In several cities around the U.S., specialized court programs are being established to help address the legal problems that can contribute to long term homelessness. Homeless individuals can encounter the same types of minor legal woes that happen to many other people – things like traffic tickets and misdemeanor citations. These are the kinds of issues that are a hassle, but not necessarily a major problem, for most. For the poor, something that might be an inconvenience to you and me can actually lead to homelessness, and for the homeless, it can prevent them from returning to mainstream life. (more…)

In each of our communities, Baker Donelson is fortunate to work with wonderful organizations that are dedicated to the cause of access to justice. Many provide direct legal services to the poor and recruit volunteer attorneys to do the same, while others address broader policy issues that stand in the way of equal access. They all have one thing in common – a constant struggle to maintain the level of funding needed to continue doing this vital work. (more…)

For the second year in a row, Baker Donelson’s Louisiana attorneys have brought us the marvelous honor of being named the Pro Bono Project of New Orleans’ Law Firm of the Year. Thanks to the excellent leadership of Office Managing Shareholder Roy Cheatwood and New Orleans Pro Bono Coordinator Sherry Dolan, our attorneys contributed more than 1000 hours of pro bono services to PBP clients during 2010, handling cases involving divorce and child custody, adoptions, consumer credit and many other issues. Twenty of our attorneys were also individually recognized for their outstanding dedication to the PBP and its pro bono clients. We also enjoyed working with PBP on activities for the National Celebration of Pro Bono in October. We’re proud to partner with PBP to help those in need in Louisiana. (more…)

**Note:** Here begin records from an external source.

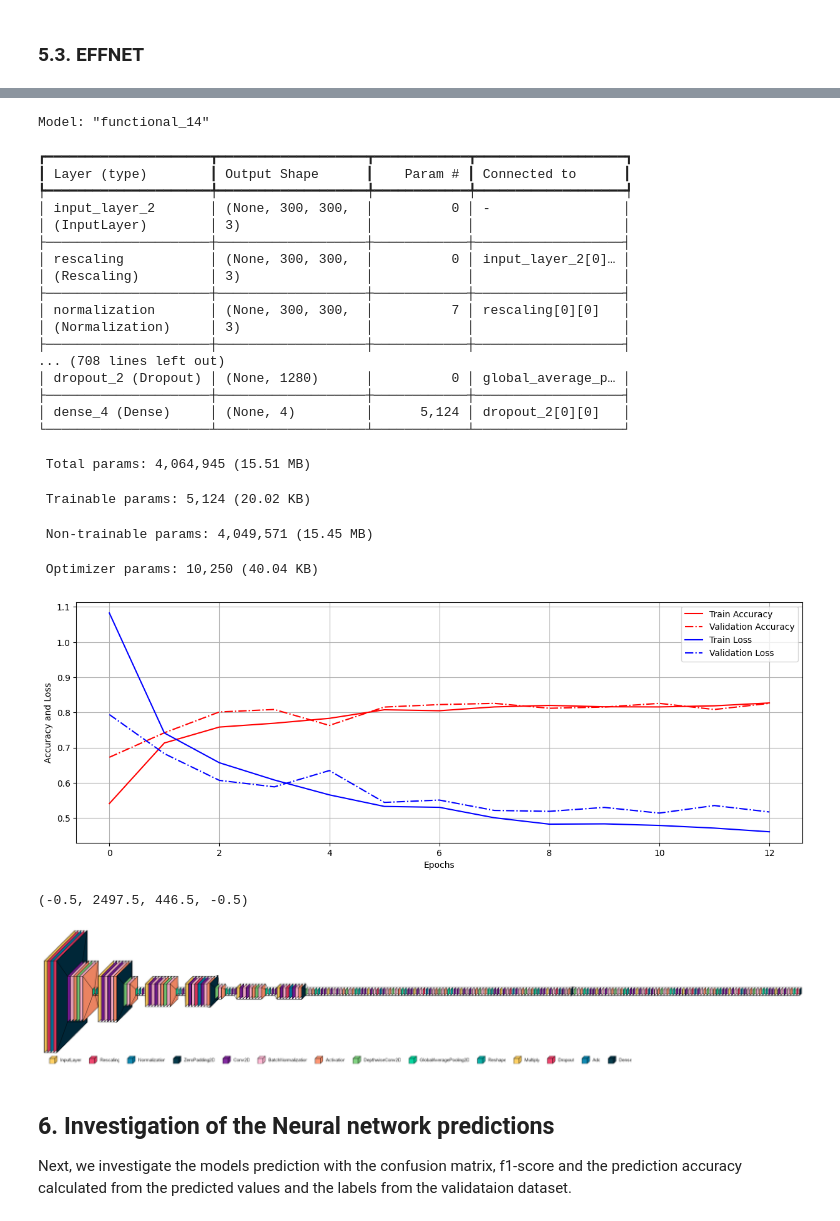
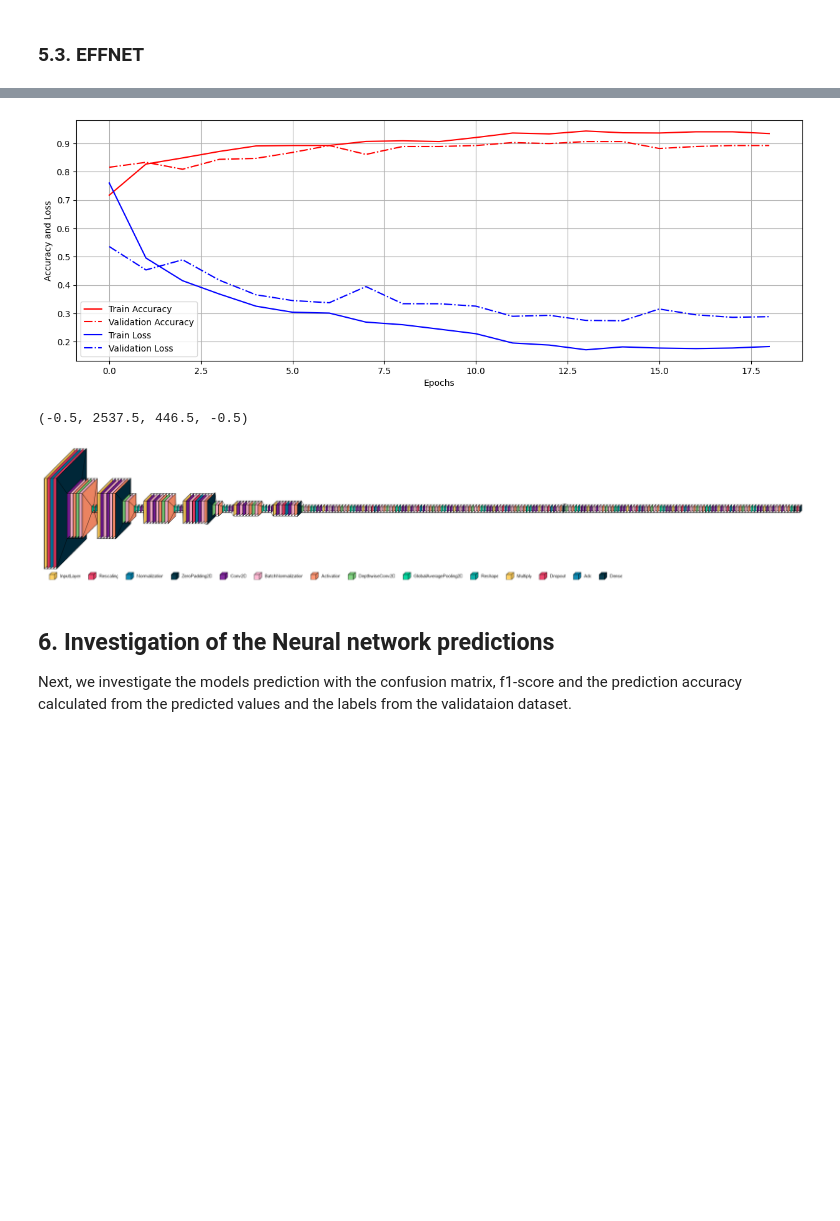
Before and after one commit to Oikiy/Brain_tumor_remote, a Jupyter notebook: Notebook.ipynb, the cells around one changed output, grey strips where cells are left out. Saved outputs shown, nothing was run; the diff lists cells and outputs as text; code cells hidden in the pictures; blank space fills up the shorter version.

```diff
--- a/Notebook.ipynb
+++ b/Notebook.ipynb
@@ -308,7 +306,7 @@ X_train, X_val, y_train, y_val = train_test_split(np.array(train_img), np.array(
 ### 5.0.b Some utility functions used in the training of models:
 # %%
 # Hyperparameters of the baseline models
-batch_size = 32
+batch_size = 16
 alpha = 1e-3
 epochs = 20
 
@@ -336,9 +334,6 @@ def modelEXE(model_dir,history_dir, model, X_train, y_train, X_val,y_val,epochs=
     ## Set the learning rate scheduler
     reduce_lr = ReduceLROnPlateau(monitor = 'val_accuracy', factor = 0.3, patience = 2, min_delta = 0.001,mode='auto',verbose=1)
 
-    # Visualize the model
-    # plot_model(model, to_file='model_plot.png', show_shapes=True, show_layer_names=True)
-
     # Data Augmentation
     img_datagen.fit(X_train)
 
@@ -346,7 +341,7 @@ def modelEXE(model_dir,history_dir, model, X_train, y_train, X_val,y_val,epochs=
     history = model.fit(img_datagen.flow(tf.cast(X_train, tf.float32), np.array(pd.get_dummies(y_train)),shuffle=True), validation_data=(tf.cast(X_val, tf.float32), np.array(pd.get_dummies(y_val))), epochs =epochs, verbose=1, batch_size=batch_size,  callbacks=[early_stopping, checkpoint,reduce_lr])
 
     # Show the model summary
-    model.summary()
+    # model.summary()
 
     # Store the history
     history_df = pd.DataFrame(history.history)
@@ -520,7 +659,12 @@ EFFNET_base.trainable = False
 
 ## Additional layers
 model_3 = EFFNET_base.output
+model_3 = tf.keras.layers.Conv2D(kernel_size=(3,3) ,filters=64, padding='same')(model_3)
+model_3 = tf.keras.layers.BatchNormalization()(model_3)
+model_3 = tf.keras.layers.Activation('relu')(model_3)
 model_3 = tf.keras.layers.GlobalAveragePooling2D()(model_3)
+
+model_3 = tf.keras.layers.Dense(64, activation='relu')(model_3)
 model_3 = tf.keras.layers.Dropout(rate=0.5)(model_3)
 model_3= tf.keras.layers.Dense(4, activation='softmax')(model_3)
 model_3 = tf.keras.models.Model(inputs=EFFNET_base.input, outputs = model_3)
@@ -553,26 +697,4 @@ Restoring model weights from the end of the best epoch: 8.
-Model: "functional_14"
-┏━━━━━━━━━━━━━━━━━━━━━┳━━━━━━━━━━━━━━━━━━━┳━━━━━━━━━━━━┳━━━━━━━━━━━━━━━━━━━┓
-┃ Layer (type)        ┃ Output Shape      ┃    Param # ┃ Connected to      ┃
-┡━━━━━━━━━━━━━━━━━━━━━╇━━━━━━━━━━━━━━━━━━━╇━━━━━━━━━━━━╇━━━━━━━━━━━━━━━━━━━┩
-│ input_layer_2       │ (None, 300, 300,  │          0 │ -                 │
-│ (InputLayer)        │ 3)                │            │                   │
-├─────────────────────┼───────────────────┼────────────┼───────────────────┤
-│ rescaling           │ (None, 300, 300,  │          0 │ input_layer_2[0]… │
-│ (Rescaling)         │ 3)                │            │                   │
-├─────────────────────┼───────────────────┼────────────┼───────────────────┤
-│ normalization       │ (None, 300, 300,  │          7 │ rescaling[0][0]   │
-│ (Normalization)     │ 3)                │            │                   │
-├─────────────────────┼───────────────────┼────────────┼───────────────────┤
-... (708 lines left out)
-│ dropout_2 (Dropout) │ (None, 1280)      │          0 │ global_average_p… │
-├─────────────────────┼───────────────────┼────────────┼───────────────────┤
-│ dense_4 (Dense)     │ (None, 4)         │      5,124 │ dropout_2[0][0]   │
-└─────────────────────┴───────────────────┴────────────┴───────────────────┘
- Total params: 4,064,945 (15.51 MB)
- Trainable params: 5,124 (20.02 KB)
- Non-trainable params: 4,049,571 (15.45 MB)
- Optimizer params: 10,250 (40.04 KB)
-[figure, old version]
+[figure, new version]
 # %%
 # 5.3.e Visualize the model
 font = ImageFont.truetype("arial.ttf",15)
@@ -582,8 +704,8 @@ plt.figure(figsize=(30,30))
 plt.imshow(plt.imread('EFFNET.png'))
 plt.axis('off')
 # %% [output]
-(-0.5, 2497.5, 446.5, -0.5)
+(-0.5, 2537.5, 446.5, -0.5)
-[figure, old version]
+[figure, new version]
 # %% [markdown]
 ## 6. Investigation of the Neural network predictions
 
```
Also changed, not shown: parts of 19 cells of this notebook, 11 other files.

To some extent, there have always been those who represent themselves in civil litigation. Some have chosen to do so, while others have done so out of necessity because they could not afford to hire a lawyer to help them. While individuals have the right to represent themselves, of course, that process is fraught with difficulties. The most obvious problems affect the self-represented litigants themselves. Pitted against an adversary who is represented by counsel, and working in a system that can be difficult to understand, the self-represented litigant is often unable to achieve anything like justice. Tenants may be wrongfully evicted from their homes, consumers may be forced to pay unfair charges to creditors, and injured plaintiffs may be denied the compensation to which they are entitled, all because they don’t understand how to navigate the system or are unaware of the legal claims and defenses that apply to their cases. People can be devastated and their lives turned upside down by the outcome of a civil case, but there is no right to counsel in non-criminal cases. (Whether there should be such a right, called “civil Gideon” in reference to the U.S. Supreme Court case that established a constitutional right to counsel in criminal cases, is hotly contested and has only recently begun to see wide public debate). As you might imagine, as our economy has deteriorated, the number of people who cannot afford to pay for representation has increased dramatically. (more…)